# EXERCISE DETAILS:
Repeat every entry exactly. Pictures stay out.
++++++++++++++++++++
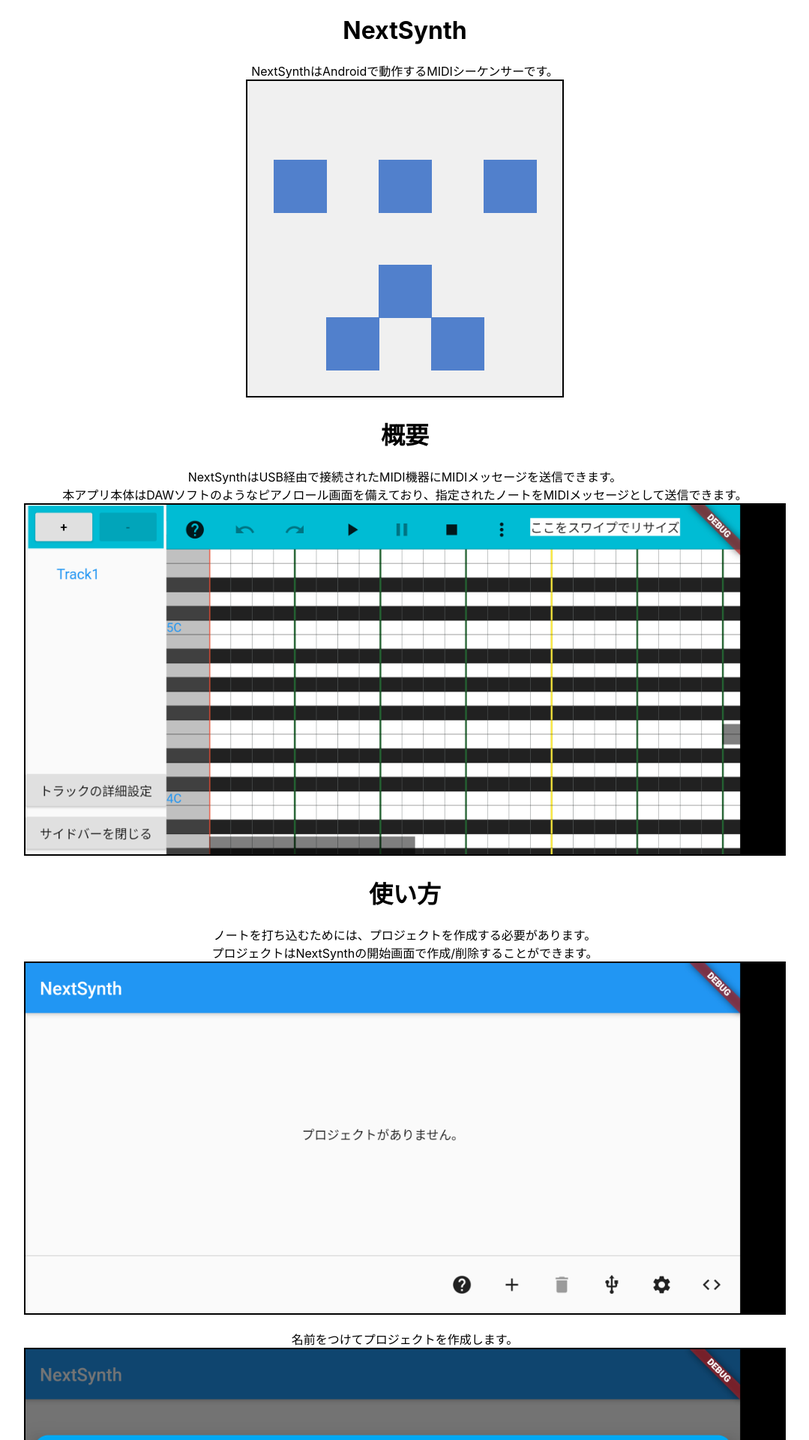
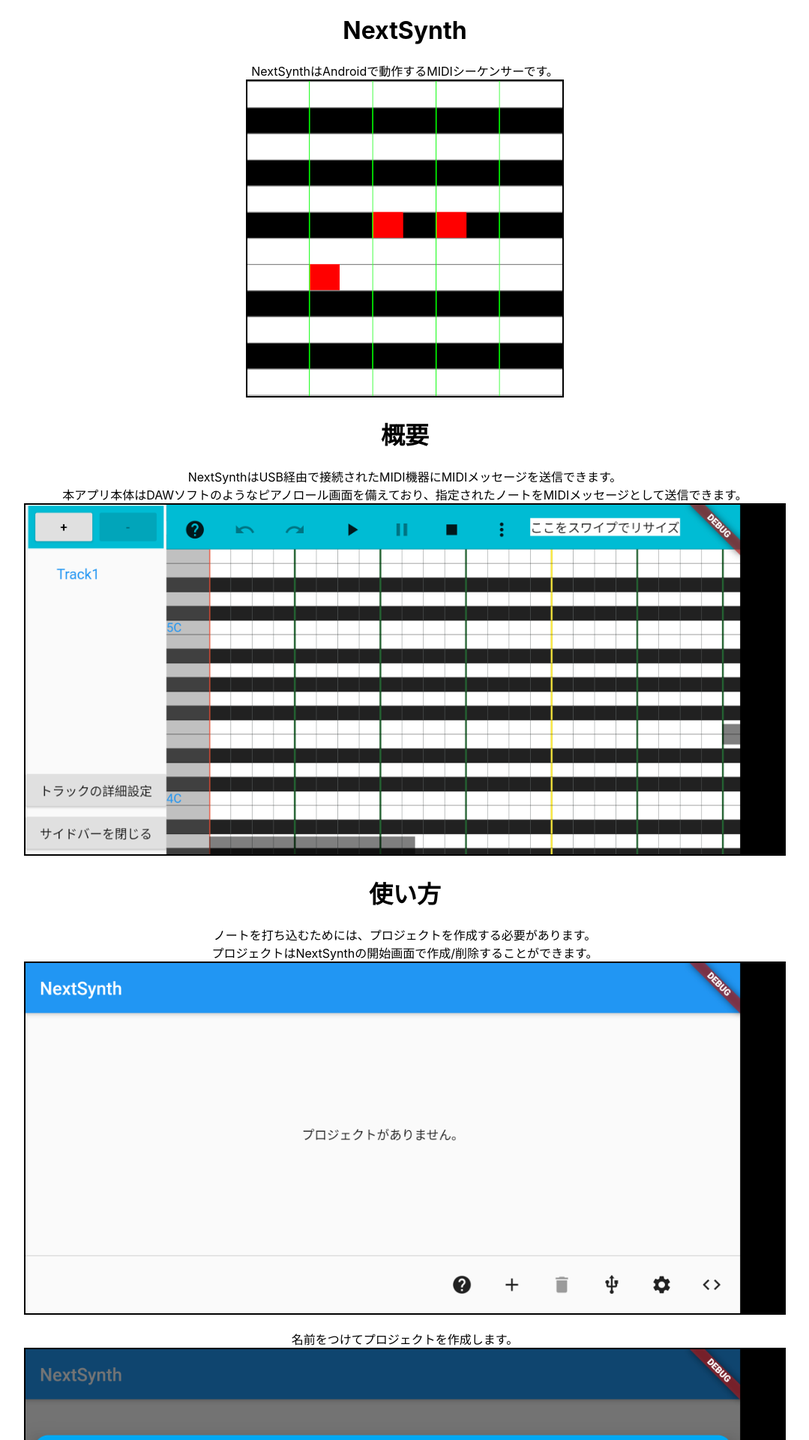
Before and after one commit to desktopgame/desktopgame.github.io, a Jekyll site: the page built from next_synth.md, in a window 1280 px wide. Shown: the top 1920 px of the page at 75% size, without its empty margins (100-1179 px from the left). Built offline with Jekyll 4.4.1, drawn with Linux system fonts in a browser that asks for light colours.

Commit message:
アプリのロゴを設定

```diff
--- a/next_synth.md
+++ b/next_synth.md
@@ -4,7 +4,7 @@ title: "desktopgame.github.io"
 permalink: /NextSynth
 app_name: NextSynth
 app_desc: NextSynthはAndroidで動作するMIDIシーケンサーです。
-app_image: /assets/images/user_icon.png
+app_image: /assets/images/next_synth_logo.png
 app_image_alt: NextSynthアプリアイコン
 ---
 # 概要
```
Also changed, not shown: assets/images/next_synth_logo.png (added).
++++++++++++++++++++
# RESULT OF THE TASK:
Before and after one commit to desktopgame/desktopgame.github.io, a Jekyll site: the page built from next_synth.md, in a window 1280 px wide. Shown: the top 1920 px of the page at 75% size, without its empty margins (100-1179 px from the left). Built offline with Jekyll 4.4.1, drawn with Linux system fonts in a browser that asks for light colours.

Commit message:
アプリのロゴを設定

```diff
--- a/next_synth.md
+++ b/next_synth.md
@@ -4,7 +4,7 @@ title: "desktopgame.github.io"
 permalink: /NextSynth
 app_name: NextSynth
 app_desc: NextSynthはAndroidで動作するMIDIシーケンサーです。
-app_image: /assets/images/user_icon.png
+app_image: /assets/images/next_synth_logo.png
 app_image_alt: NextSynthアプリアイコン
 ---
 # 概要
```
Also changed, not shown: assets/images/next_synth_logo.png (added).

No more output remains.